Directions for this task:
Pictures are to be left out, and every entry repeated exactly.
Extracted entries below:
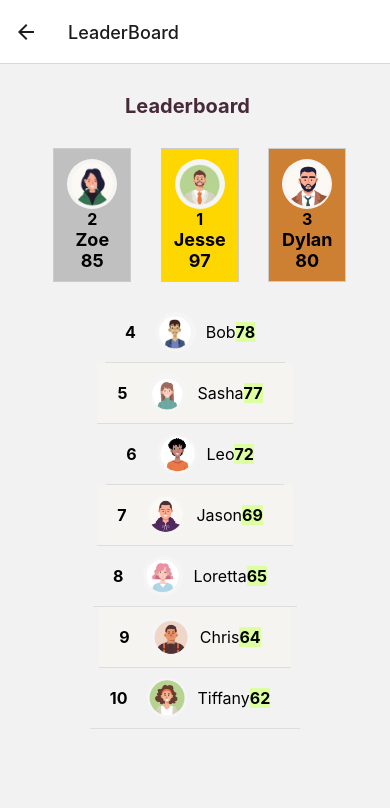
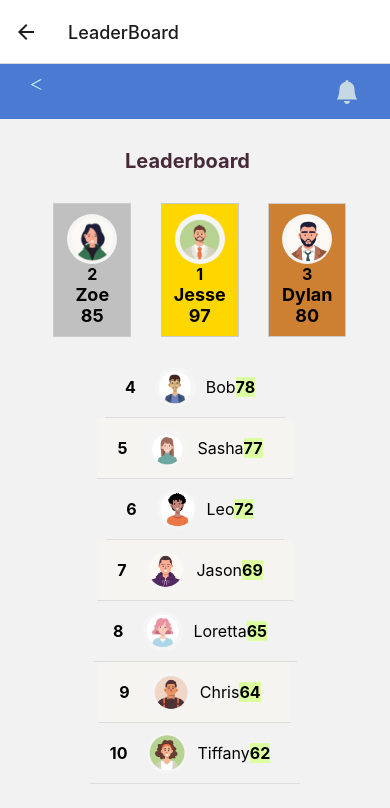
Before and after one commit to zoewang66/FomeAi-app, a React Native app: screen /LeaderBoard in a window 390 px wide. Shown: the top 808 px of the page. Built offline with nearby package versions, Linux system fonts and the light colour scheme.

Commit message:
Added top navbar

```diff
--- a/src/screens/Leaderboard.js
+++ b/src/screens/Leaderboard.js
@@ -1,5 +1,6 @@
 import React from "react";
 import { View, Text, FlatList, StyleSheet, Image } from "react-native";
+import NavbarTop from "../components/Navbar-top";
 
 export function LeaderBoard() {
   const leaderboardProps = [
@@ -85,6 +86,7 @@ export function LeaderBoard() {
 
   return (
     <View>
+      <NavbarTop />
       <Text style={styles.text}>Leaderboard</Text>
       <View style={styles.topLeadersContainer}>
         {number2.map((leader) => (
--- a/src/screens/Profile.js
+++ b/src/screens/Profile.js
@@ -5,6 +5,7 @@ import notification from "./imgs/notification.png";
 import payment from "./imgs/payment.png";
 import support from "./imgs/support.png";
 import about from "./imgs/about.png";
+import NavbarTop from "../components/Navbar-top";
 
 export function Profile() {
   const profileInformation = {
@@ -15,6 +16,7 @@ export function Profile() {
 
   return (
     <View style={styles.container}>
+      <NavbarTop />
       <View style={styles.profileInfo}>
         <Image
           source={profileInformation.profilePic}
```
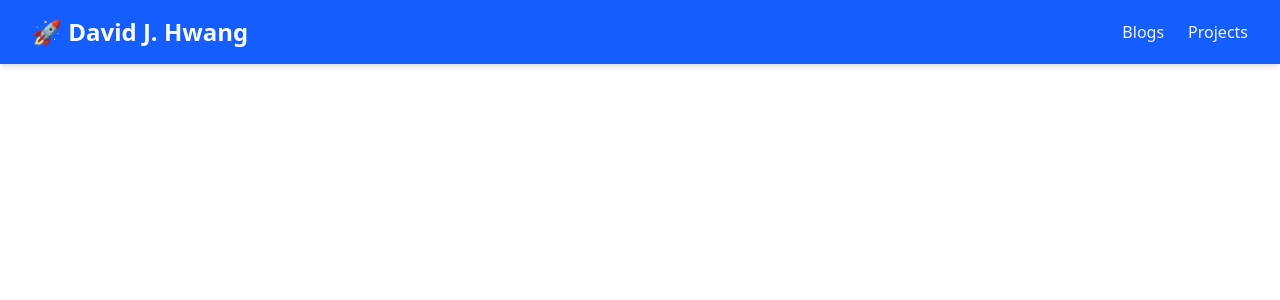
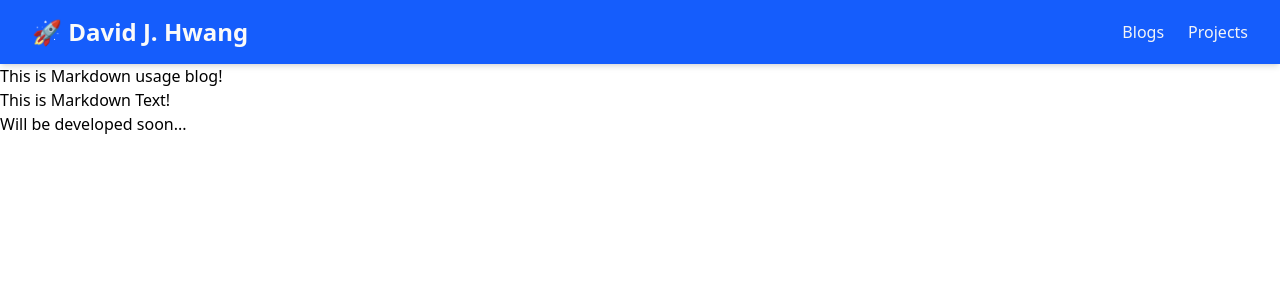
Before and after one commit to David-J-Hwang/David-J-Hwang.github.io, a React (Vite) app: page /blogs/markdown in a window 1280 px wide. Shown: the top 300 px of the page. Built offline with nearby package versions, Linux system fonts and the light colour scheme.

Commit message:
Add basic Markdown.jsx blog page to the project

```diff
--- a/src/App.jsx
+++ b/src/App.jsx
@@ -5,6 +5,7 @@ import Navbar from "./components/Navbar";
 import Blogs from "./pages/blogs/Blogs";
 import Projects from "./pages/projects/Projects";
 import GetWeather from "./pages/projects/GetWeather";
+import Markdown from "./pages/blogs/Markdown";
 
 function App() {
   return (
@@ -15,6 +16,7 @@ function App() {
           <Routes>
             <Route path="/" element={<Home />} />
             <Route path="/blogs" element={<Blogs />} />
+            <Route path="/blogs/markdown" element={<Markdown />} />
             <Route path="/projects" element={<Projects />} />
             <Route path="/projects/get-weather" element={<GetWeather />} />
           </Routes>
--- a/src/pages/blogs/Blogs.jsx
+++ b/src/pages/blogs/Blogs.jsx
@@ -1,7 +1,10 @@
+import Button from "../../components/Button";
+
 function Blogs() {
   return (
     <div>
       <h1 className="text-6xl text-center py-18">This is Blogs page!</h1>
+      <Button to="/blogs/markdown">마크다운 문서 작성법</Button>
     </div>
   );
 }
--- /dev/null
+++ b/src/pages/blogs/Markdown.jsx
@@ -0,0 +1,17 @@
+import ReactMarkdown from "react-markdown";
+
+const markdownText = `
+  # This is Markdown Text!
+  ### Will be developed soon...
+`;
+
+function Markdown() {
+  return (
+    <div>
+      <h1>This is Markdown usage blog!</h1>
+      <ReactMarkdown>{markdownText}</ReactMarkdown>
+    </div>
+  );
+}
+
+export default Markdown;
```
End of Extracted entries.
Answer space:
Before and after one commit to zoewang66/FomeAi-app, a React Native app: screen /LeaderBoard in a window 390 px wide. Shown: the top 808 px of the page. Built offline with nearby package versions, Linux system fonts and the light colour scheme.

Commit message:
Added top navbar

```diff
--- a/src/screens/Leaderboard.js
+++ b/src/screens/Leaderboard.js
@@ -1,5 +1,6 @@
 import React from "react";
 import { View, Text, FlatList, StyleSheet, Image } from "react-native";
+import NavbarTop from "../components/Navbar-top";
 
 export function LeaderBoard() {
   const leaderboardProps = [
@@ -85,6 +86,7 @@ export function LeaderBoard() {
 
   return (
     <View>
+      <NavbarTop />
       <Text style={styles.text}>Leaderboard</Text>
       <View style={styles.topLeadersContainer}>
         {number2.map((leader) => (
--- a/src/screens/Profile.js
+++ b/src/screens/Profile.js
@@ -5,6 +5,7 @@ import notification from "./imgs/notification.png";
 import payment from "./imgs/payment.png";
 import support from "./imgs/support.png";
 import about from "./imgs/about.png";
+import NavbarTop from "../components/Navbar-top";
 
 export function Profile() {
   const profileInformation = {
@@ -15,6 +16,7 @@ export function Profile() {
 
   return (
     <View style={styles.container}>
+      <NavbarTop />
       <View style={styles.profileInfo}>
         <Image
           source={profileInformation.profilePic}
```
Before and after one commit to David-J-Hwang/David-J-Hwang.github.io, a React (Vite) app: page /blogs/markdown in a window 1280 px wide. Shown: the top 300 px of the page. Built offline with nearby package versions, Linux system fonts and the light colour scheme.

Commit message:
Add basic Markdown.jsx blog page to the project

```diff
--- a/src/App.jsx
+++ b/src/App.jsx
@@ -5,6 +5,7 @@ import Navbar from "./components/Navbar";
 import Blogs from "./pages/blogs/Blogs";
 import Projects from "./pages/projects/Projects";
 import GetWeather from "./pages/projects/GetWeather";
+import Markdown from "./pages/blogs/Markdown";
 
 function App() {
   return (
@@ -15,6 +16,7 @@ function App() {
           <Routes>
             <Route path="/" element={<Home />} />
             <Route path="/blogs" element={<Blogs />} />
+            <Route path="/blogs/markdown" element={<Markdown />} />
             <Route path="/projects" element={<Projects />} />
             <Route path="/projects/get-weather" element={<GetWeather />} />
           </Routes>
--- a/src/pages/blogs/Blogs.jsx
+++ b/src/pages/blogs/Blogs.jsx
@@ -1,7 +1,10 @@
+import Button from "../../components/Button";
+
 function Blogs() {
   return (
     <div>
       <h1 className="text-6xl text-center py-18">This is Blogs page!</h1>
+      <Button to="/blogs/markdown">마크다운 문서 작성법</Button>
     </div>
   );
 }
--- /dev/null
+++ b/src/pages/blogs/Markdown.jsx
@@ -0,0 +1,17 @@
+import ReactMarkdown from "react-markdown";
+
+const markdownText = `
+  # This is Markdown Text!
+  ### Will be developed soon...
+`;
+
+function Markdown() {
+  return (
+    <div>
+      <h1>This is Markdown usage blog!</h1>
+      <ReactMarkdown>{markdownText}</ReactMarkdown>
+    </div>
+  );
+}
+
+export default Markdown;
```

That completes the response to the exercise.